"The films of Jean–Luc Godard have been written about perhaps more than any other cinematic works, often through the lens of cultural theory, but not nearly enough attention has been paid to the role of designed objects in his films. Collages of art, literature, language, objects, and words, Godard's films have an instant, impactful, graphic quality, but are far from simple pop artifacts. The thesis this presentation derives from, 'Objects to be Read, Words to be Seen: Design and Visual Language in the Films of Jean–Luc Godard 1959–1967,' explores and interprets the role of visual language within the films–title sequences, intertitles, handwritten utterances, and printed matter in the form of newspapers, magazines, and posters.
By examining le graphisme within the cultural context of Paris during the 1960s, this thesis seeks to amplify the significance of graphic design in Godard's first fifteen films, beginning with 1960's À Bout de Souffle (Breathless) and ending with 1967's Weekend. While Godard was not a practicing graphic designer in the traditional sense, he was an amateur de design, an autodidact whose obsession with designed objects, graphic language and print media resulted in the most iconic body of work in 1960s France."
(Laura Forde, 30 April 2010)
"Motion Plus Design est un projet qui a pour but de créer un centre d'exposition dédié au Motion Design à Paris. Ce projet vise dans un premier temps à définir le motion design au grand public, le but final étant de réussir à créer un centre physique dédié au motion design à Paris."
(Mattias Peresini, 18 Juin 2012, Mattrunks)
"We made this animation in BrosFx Studio. It is an opening to the TV series 'THE PILLARS OF THE EARTH', an adaptation of a book by Ken Follett. The series director is Sergio Mimica Gezzan, who cooperated, among others, with Steven Spielberg. Our goal was to create an animation which would render the colourful and vivid world of medieval England. The next step was to create a distinctive style that the audience would remember. After many tests, we opted for a hand painted stop motion, which suited perfectly the spectacle."
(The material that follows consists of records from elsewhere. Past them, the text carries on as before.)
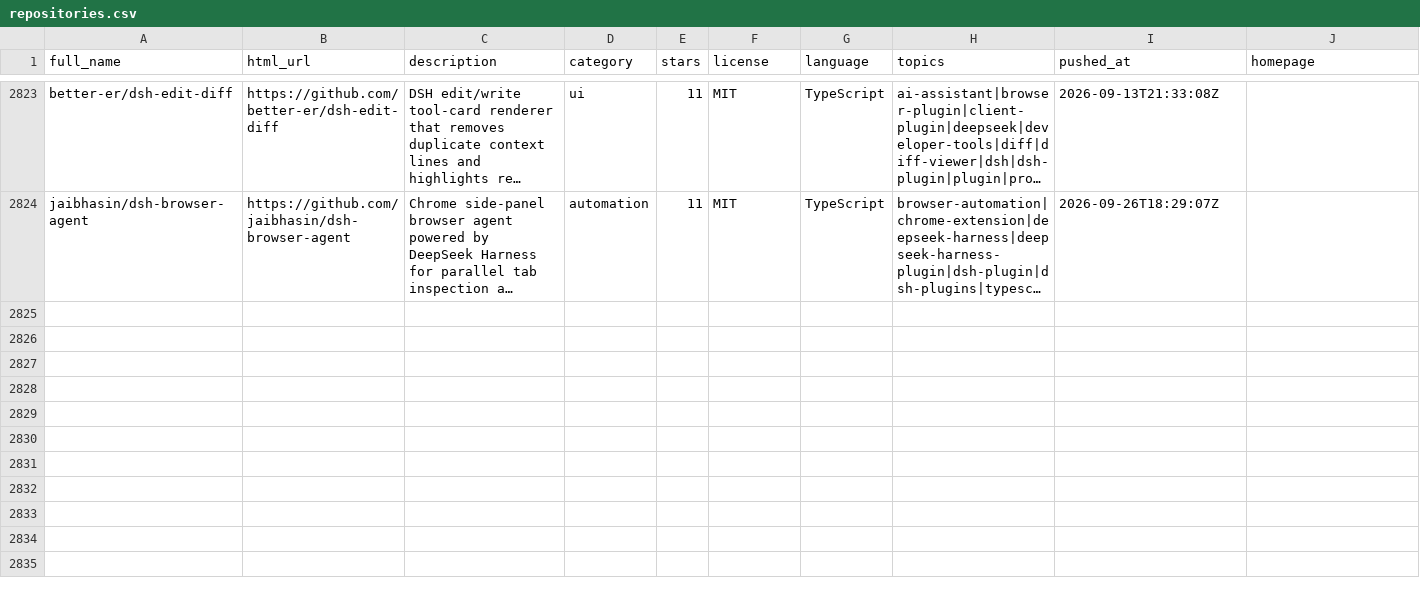
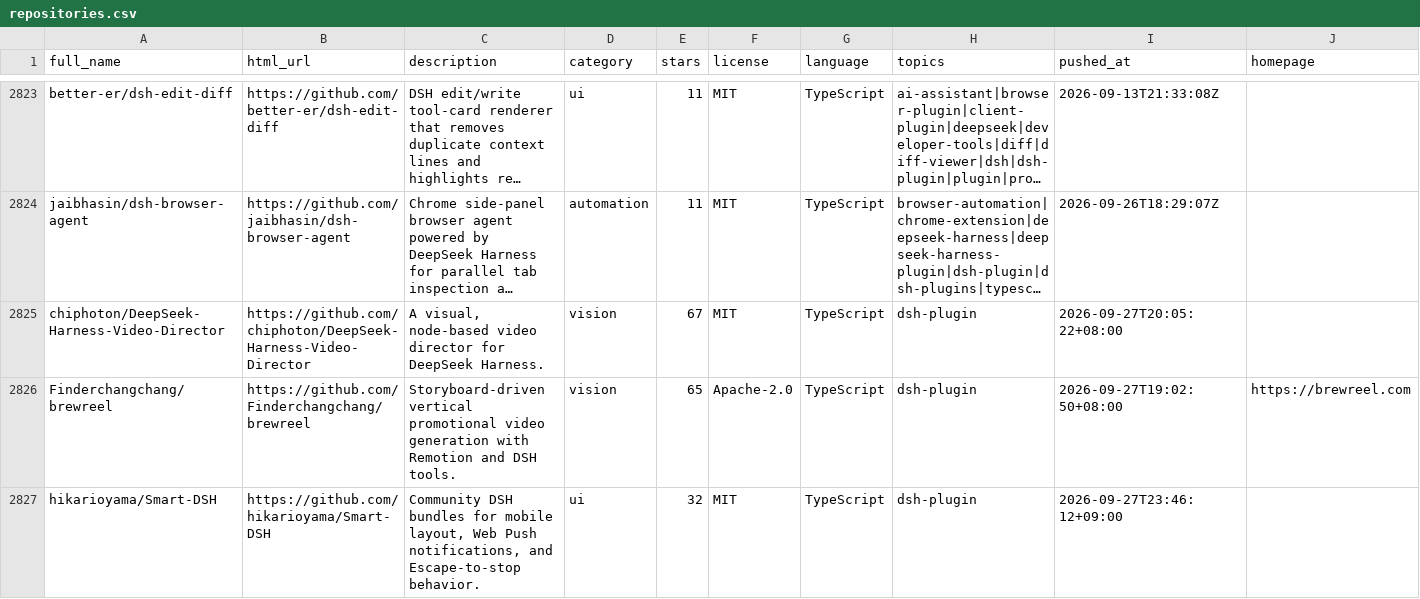
Before and after one commit to cccakeee/awesome-dsh-plugins, a CSV file: data/repositories.csv, drawn as a sheet; only a part is shown, gaps mark what is left out; long unchanged cells end in …; rows hold the shown columns only; the diff covers the shown part only; the diff names each change by its address in the sheet, - before the commit and + after, or states it on an @@ line.

```diff
--- a/data/repositories.csv
+++ b/data/repositories.csv
+row 2825: chiphoton/DeepSeek-Harness-Video-Director | https://github.com/chiphoton/DeepSeek-Harness-Video-Director | A visual, node-based video director for DeepSeek Harness. | vision | 67 | MIT | TypeScript | dsh-plugin | 2026-09-27T20:05:22+08:00
+row 2826: Finderchangchang/brewreel | https://github.com/Finderchangchang/brewreel | Storyboard-driven vertical promotional video generation with Remotion and DSH tools. | vision | 65 | Apache-2.0 | TypeScript | dsh-plugin | 2026-09-27T19:02:50+08:00 | https://brewreel.com
+row 2827: hikarioyama/Smart-DSH | https://github.com/hikarioyama/Smart-DSH | Community DSH bundles for mobile layout, Web Push notifications, and Escape-to-stop behavior. | ui | 32 | MIT | TypeScript | dsh-plugin | 2026-09-27T23:46:12+09:00
```
Also changed, not shown: 3 added rows elsewhere in this file, data/dsh-plugin-topic-candidates.csv, 16 other files.
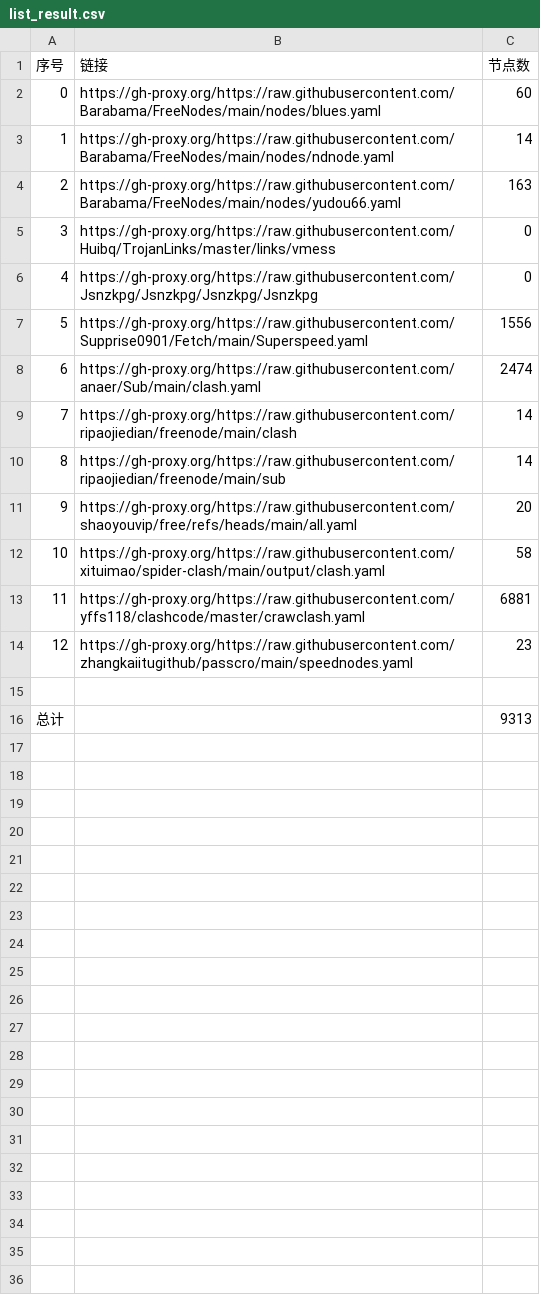
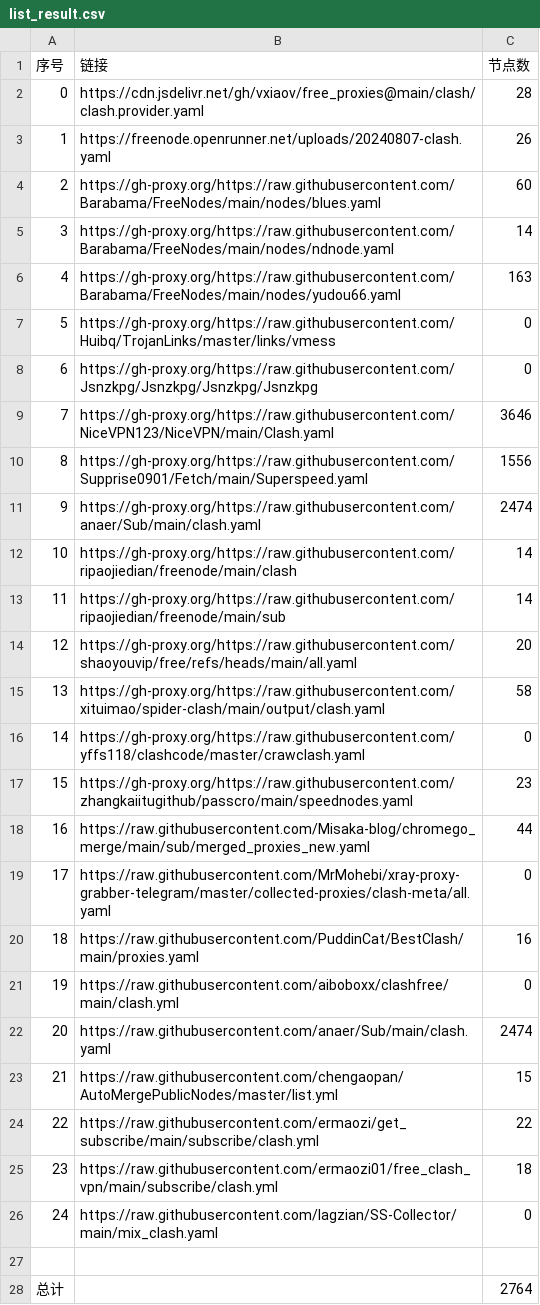
Before and after one commit to yffs118/clashcode, a CSV file: list_result.csv, drawn as a sheet; addresses are those after the commit; the diff names each change by its address in the sheet, - before the commit and + after, or states it on an @@ line.

```diff
--- a/list_result.csv
+++ b/list_result.csv
+row 2: 0 | https://cdn.jsdelivr.net/gh/vxiaov/free_proxies@main/clash/clash.provider.yaml | 28
+row 3: 1 | https://freenode.openrunner.net/uploads/20240807-clash.yaml | 26
@@ column A (序号) renumbered between rows 4 and 17 @@
+row 9: 7 | https://gh-proxy.org/https://raw.githubusercontent.com/NiceVPN123/NiceVPN/main/Clash.yaml | 3646
-C16 (节点数): 6881
+C16 (节点数): 0
+row 18: 16 | https://raw.githubusercontent.com/Misaka-blog/chromego_merge/main/sub/merged_proxies_new.yaml | 44
+row 19: 17 | https://raw.githubusercontent.com/MrMohebi/xray-proxy-grabber-telegram/master/collected-proxies/clash-meta/all.yaml | 0
+row 20: 18 | https://raw.githubusercontent.com/PuddinCat/BestClash/main/proxies.yaml | 16
+row 21: 19 | https://raw.githubusercontent.com/aiboboxx/clashfree/main/clash.yml | 0
+row 22: 20 | https://raw.githubusercontent.com/anaer/Sub/main/clash.yaml | 2474
+row 23: 21 | https://raw.githubusercontent.com/chengaopan/AutoMergePublicNodes/master/list.yml | 15
+row 24: 22 | https://raw.githubusercontent.com/ermaozi/get_subscribe/main/subscribe/clash.yml | 22
+row 25: 23 | https://raw.githubusercontent.com/ermaozi01/free_clash_vpn/main/subscribe/clash.yml | 18
+row 26: 24 | https://raw.githubusercontent.com/lagzian/SS-Collector/main/mix_clash.yaml | 0
-C28 (节点数): 9313
+C28 (节点数): 2764
```
Also changed, not shown: 39 other files.
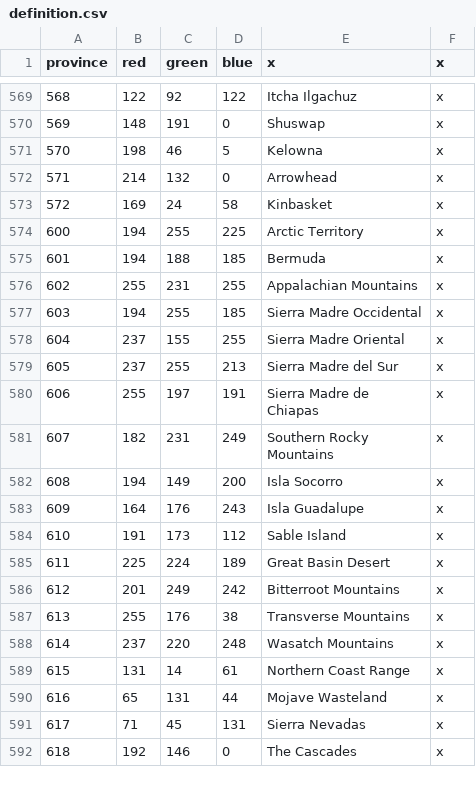
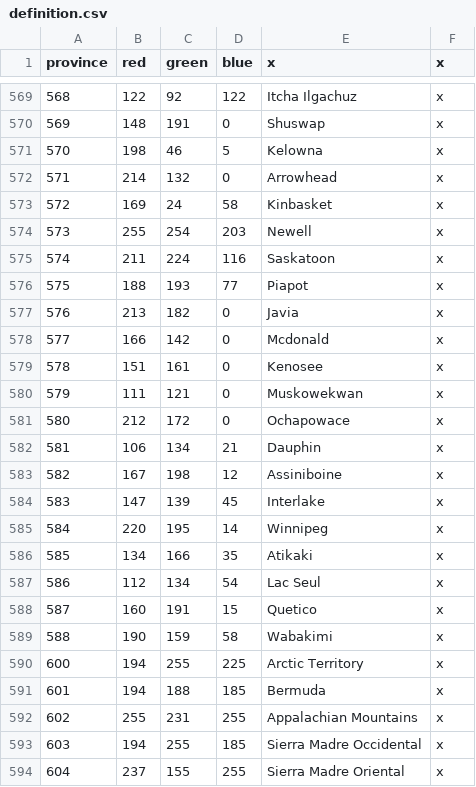
Before and after one commit to Ofaloaf/postapoc, a CSV file: After the End/map/definition.csv, drawn as a sheet; only a part is shown, gaps mark what is left out; the shorter side is filled out with more unchanged rows.

```diff
--- a/After the End/map/definition.csv
+++ b/After the End/map/definition.csv
@@ -573,2 +573,18 @@ province;red;green;blue;x;x
 572;169;24;58;Kinbasket;x
+573;255;254;203;Newell;x
+574;211;224;116;Saskatoon;x
+575;188;193;77;Piapot;x
+576;213;182;0;Javia;x
+577;166;142;0;Mcdonald;x
+578;151;161;0;Kenosee;x
+579;111;121;0;Muskowekwan;x
+580;212;172;0;Ochapowace;x
+581;106;134;21;Dauphin;x
+582;167;198;12;Assiniboine;x
+583;147;139;45;Interlake;x
+584;220;195;14;Winnipeg;x
+585;134;166;35;Atikaki;x
+586;112;134;54;Lac Seul;x
+587;160;191;15;Quetico;x
+588;190;159;58;Wabakimi;x
 600;194;255;225;Arctic Territory;x
```
Also changed, not shown: After the End/localisation/0_provinces.csv, After the End/localisation/am_titles.csv, 44 other files.
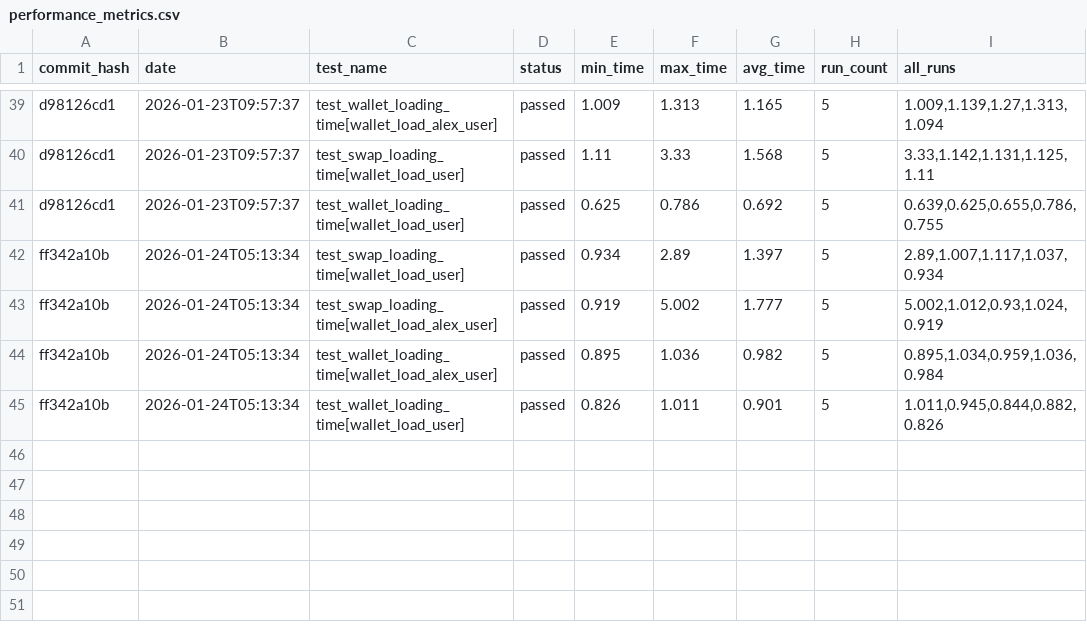
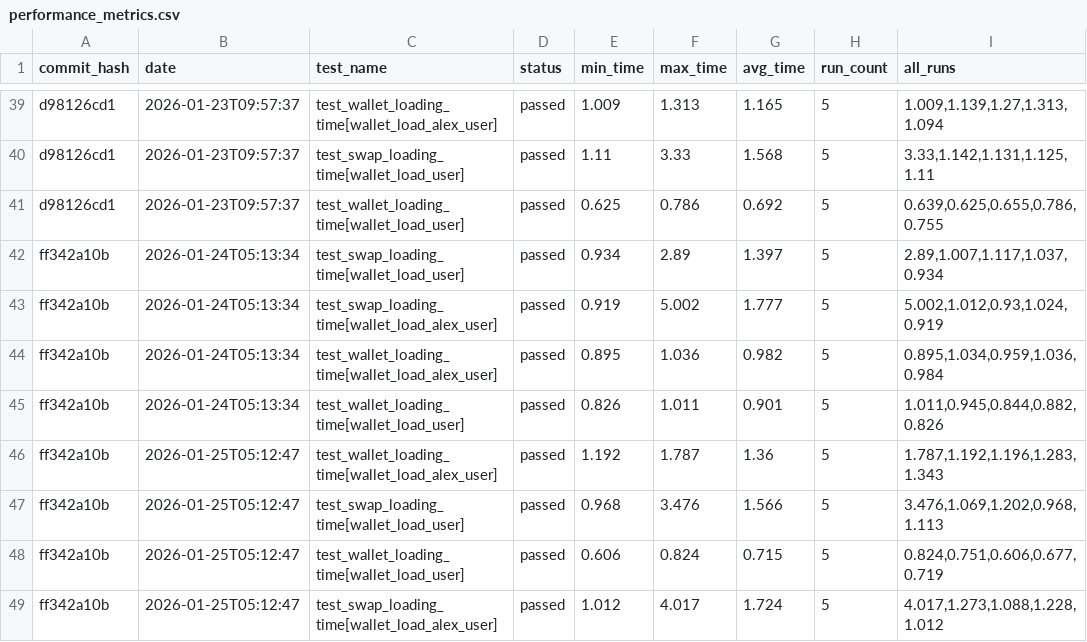
Before and after one commit to status-im/status-app-benchmarks, a CSV file: data/performance_metrics.csv, drawn as a sheet; only a part is shown, gaps mark what is left out; the diff names each change by its address in the sheet, - before the commit and + after, or states it on an @@ line.

Commit message:
Add benchmark results for commit ff342a10b

```diff
--- a/data/performance_metrics.csv
+++ b/data/performance_metrics.csv
+row 46: ff342a10b | 2026-01-25T05:12:47 | test_wallet_loading_time[wallet_load_alex_user] | passed | 1.192 | 1.787 | 1.36 | 5 | 1.787,1.192,1.196,1.283,1.343
+row 47: ff342a10b | 2026-01-25T05:12:47 | test_swap_loading_time[wallet_load_user] | passed | 0.968 | 3.476 | 1.566 | 5 | 3.476,1.069,1.202,0.968,1.113
+row 48: ff342a10b | 2026-01-25T05:12:47 | test_wallet_loading_time[wallet_load_user] | passed | 0.606 | 0.824 | 0.715 | 5 | 0.824,0.751,0.606,0.677,0.719
+row 49: ff342a10b | 2026-01-25T05:12:47 | test_swap_loading_time[wallet_load_alex_user] | passed | 1.012 | 4.017 | 1.724 | 5 | 4.017,1.273,1.088,1.228,1.012
```
Also changed, not shown: data/summary_metrics.csv, 6 other files.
"for over 40 years, Pablo has been putting his stamp on the moving image through works such as the opening of Stanley Kubrick's Dr. Strangelove and the revolutionary split–screen montage of 1963's The Thomas Crown Affair. He has also created the opening titles for Hal Ashby's Being There (1979) and Gus Van Sant's To Die For (1995)."
(Art of the Title)